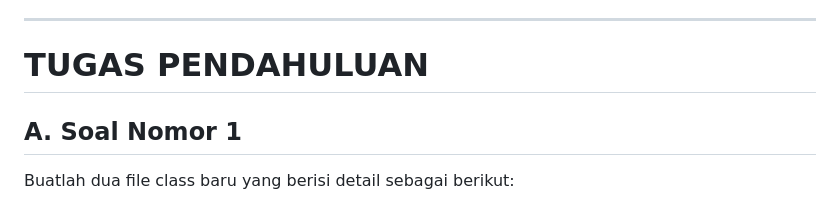
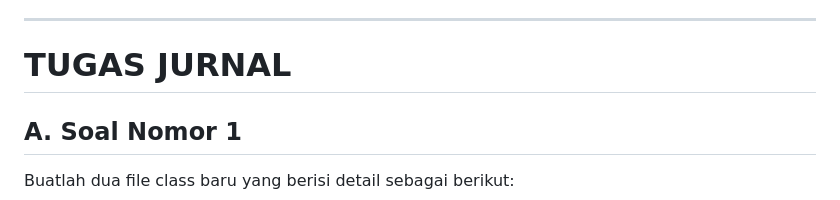
Before and after one commit to Putraokta/KPL_Putra-Pratama-Okta-Riano_2211104068_SE0603, a Markdown page: 06_Design_by_Contract_dan_Defensive_Programming/Jurnal/Jurnal_06.md, the part around the change. Drawn GitHub-style.

```diff
--- a/06_Design_by_Contract_dan_Defensive_Programming/Jurnal/Jurnal_06.md
+++ b/06_Design_by_Contract_dan_Defensive_Programming/Jurnal/Jurnal_06.md
@@ -27,7 +27,7 @@ TELKOM UNIVERSITY PURWOKERTO
 
 ---
 
-# TUGAS PENDAHULUAN
+# TUGAS JURNAL
 
 ## A. Soal Nomor 1
 
```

Activity — Would you give the material back exactly, minus the pictures?

Exercise result —
Before and after one commit to Putraokta/KPL_Putra-Pratama-Okta-Riano_2211104068_SE0603, a Markdown page: 06_Design_by_Contract_dan_Defensive_Programming/Jurnal/Jurnal_06.md, the part around the change. Drawn GitHub-style.

```diff
--- a/06_Design_by_Contract_dan_Defensive_Programming/Jurnal/Jurnal_06.md
+++ b/06_Design_by_Contract_dan_Defensive_Programming/Jurnal/Jurnal_06.md
@@ -27,7 +27,7 @@ TELKOM UNIVERSITY PURWOKERTO
 
 ---
 
-# TUGAS PENDAHULUAN
+# TUGAS JURNAL
 
 ## A. Soal Nomor 1
 
```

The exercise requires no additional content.